We have an imbalanced system in which we celebrate the wrong areas, all in the
name of morality or ethics.
So obviously, we need a public discourse to distinguish between ethics and
morality and separate the two.
If we want to have ethical leaders, we need to make sure we have an
established rule of ethics, devoid of moral judgments. We need to teach
leaders that to follow a code of ethics is to be consistent in word and deed.
And we as the constituents need to stop demanding perfection from our leaders,
and stop caring what they do when it does not directly effect their job
performance. Now, if they participated in a illegal deal whereby people lose
money, jobs or their homes, that is a breach of ethics and should be
condemned. If they smoke marijuana as a teenager, but they are now 50 years
old, or if they put a public hair on a coke can as a tasteless joke, that
hardly rises to the level of a capital offense. Even if someone takes their
wife to a sex party or gets nude on a beach in Europe or Jamaica, or if they
have a box of sex toys under their bed, none of these things have any bearing
on their ability to serve the public good.
It has been said before, and it bears repeating. American society needs to

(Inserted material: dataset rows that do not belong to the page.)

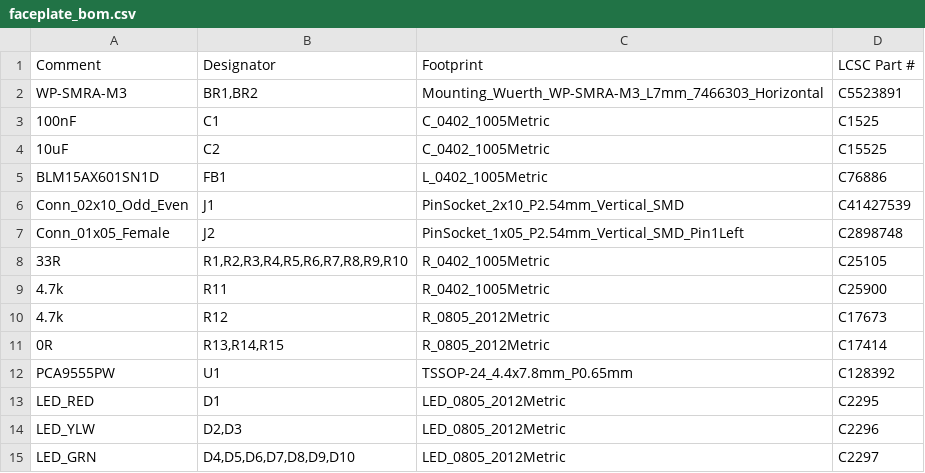
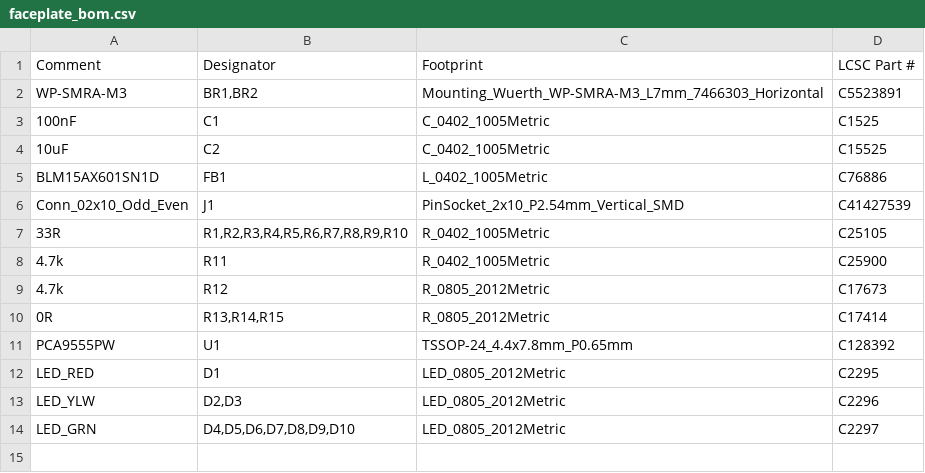
Before and after one commit to chrisfromthepast/ICIO500, a CSV file: build/jlcpcb/faceplate/faceplate_bom.csv, drawn as a sheet.

Commit message:
fix(fab): remove vestigial J2 from faceplate BOM and regenerate all JLCPCB manufacturing packages

```diff
--- a/build/jlcpcb/faceplate/faceplate_bom.csv
+++ b/build/jlcpcb/faceplate/faceplate_bom.csv
@@ -6,3 +6,2 @@ BLM15AX601SN1D,FB1,L_0402_1005Metric,C76886
 Conn_02x10_Odd_Even,J1,PinSocket_2x10_P2.54mm_Vertical_SMD,C41427539
-Conn_01x05_Female,J2,PinSocket_1x05_P2.54mm_Vertical_SMD_Pin1Left,C2898748
 33R,"R1,R2,R3,R4,R5,R6,R7,R8,R9,R10",R_0402_1005Metric,C25105
```
Also changed, not shown: build/jlcpcb/carrier/carrier_bom.csv, build/jlcpcb/carrier_bom.csv, 16 other files.
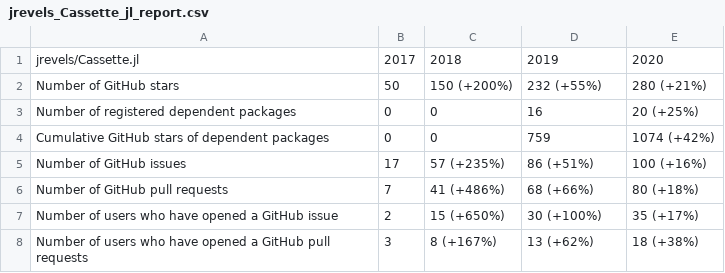
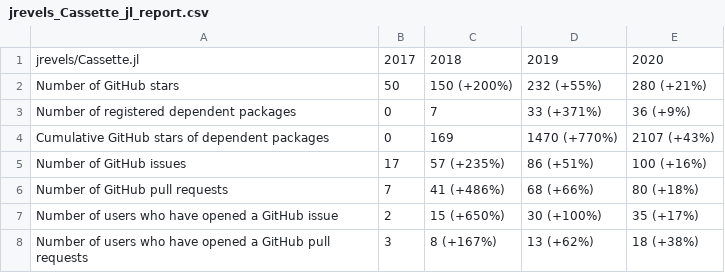
Before and after one commit to odow/progress-metrics-OAC-1835443, a CSV file: data/csv/jrevels_Cassette_jl_report.csv, drawn as a sheet.

```diff
--- a/data/csv/jrevels_Cassette_jl_report.csv
+++ b/data/csv/jrevels_Cassette_jl_report.csv
@@ -2,4 +2,4 @@ jrevels/Cassette.jl, 2017, 2018, 2019, 2020
 Number of GitHub stars, 50, 150 (+200%), 232 (+55%), 280 (+21%)
-Number of registered dependent packages, 0, 0, 16, 20 (+25%)
-Cumulative GitHub stars of dependent packages, 0, 0, 759, 1074 (+42%)
+Number of registered dependent packages, 0, 7, 33 (+371%), 36 (+9%)
+Cumulative GitHub stars of dependent packages, 0, 169, 1470 (+770%), 2107 (+43%)
 Number of GitHub issues, 17, 57 (+235%), 86 (+51%), 100 (+16%)
```
Also changed, not shown: data/csv/jrevels_Cassette_jl_dependencies.csv, data/csv/jump-dev_JuMP_jl_dependencies.csv, 12 other files.
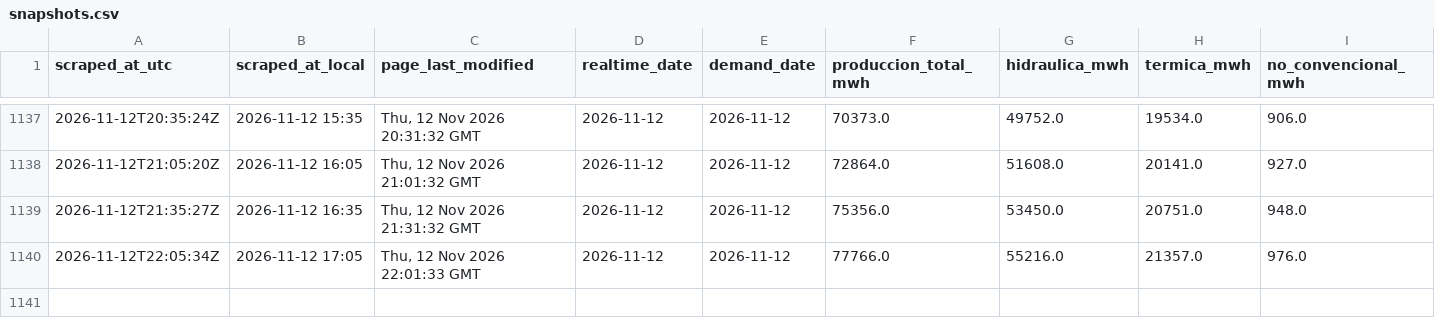
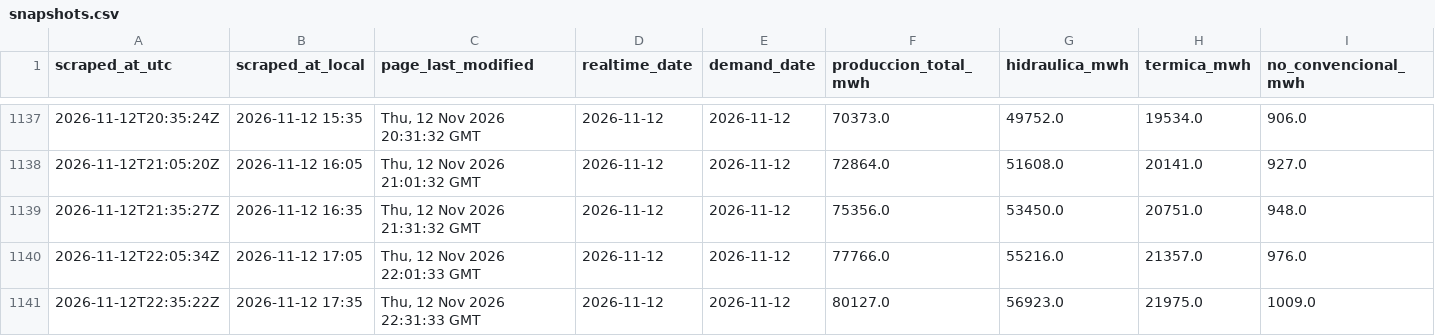
Before and after one commit to pabesjimenez/cenace-monitor, a CSV file: data/snapshots.csv, drawn as a sheet; only a part is shown, gaps mark what is left out; rows hold the shown columns only; the diff names each change by its address in the sheet, - before the commit and + after, or states it on an @@ line.

```diff
--- a/data/snapshots.csv
+++ b/data/snapshots.csv
+row 1141: 2026-11-12T22:35:22Z | 2026-11-12 17:35 | Thu, 12 Nov 2026 22:31:33 GMT | 2026-11-12 | 2026-11-12 | 80127.0 | 56923.0 | 21975.0 | 1009.0
```
Also changed, not shown: data/curve_realtime.csv, data/daily_best.csv, 12 other files.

stop worrying so much what people do in their private lives. We need to stop
imposing and injecting a subjective set on morals which prevents good and
qualified people from performing their duties.
Dr. Cornel West said (to paraphrase) "In order to be an ethical leader, you
must begin with an ethic of Love." I am a little on the fence about that
statement, because on one level, it requires a moral position that we should
take steps to eliminate, but on the other hand, if we act in Love, on behalf
of Love, for Love, then we act in a more pure form than we've acted on before.
Ethical leaders need to demand to be judged on what they can do, their
accomplishments, and their platforms. Not who they slept with (or sleep with),
not where they go or what they do in their free time. Ethical leaders must
demand that the constant intrusion into their (often) irrelevant private
affairs must no longer be in the public discourse. And society, those of us
who understand the different between harmful and benign behavior, must demand
that our counterparts stop prying into irrelevant areas of our leaders
If we are unable or unwilling to do that, then the hope for a truly ethical
leader is rather slim.
November 3, 2005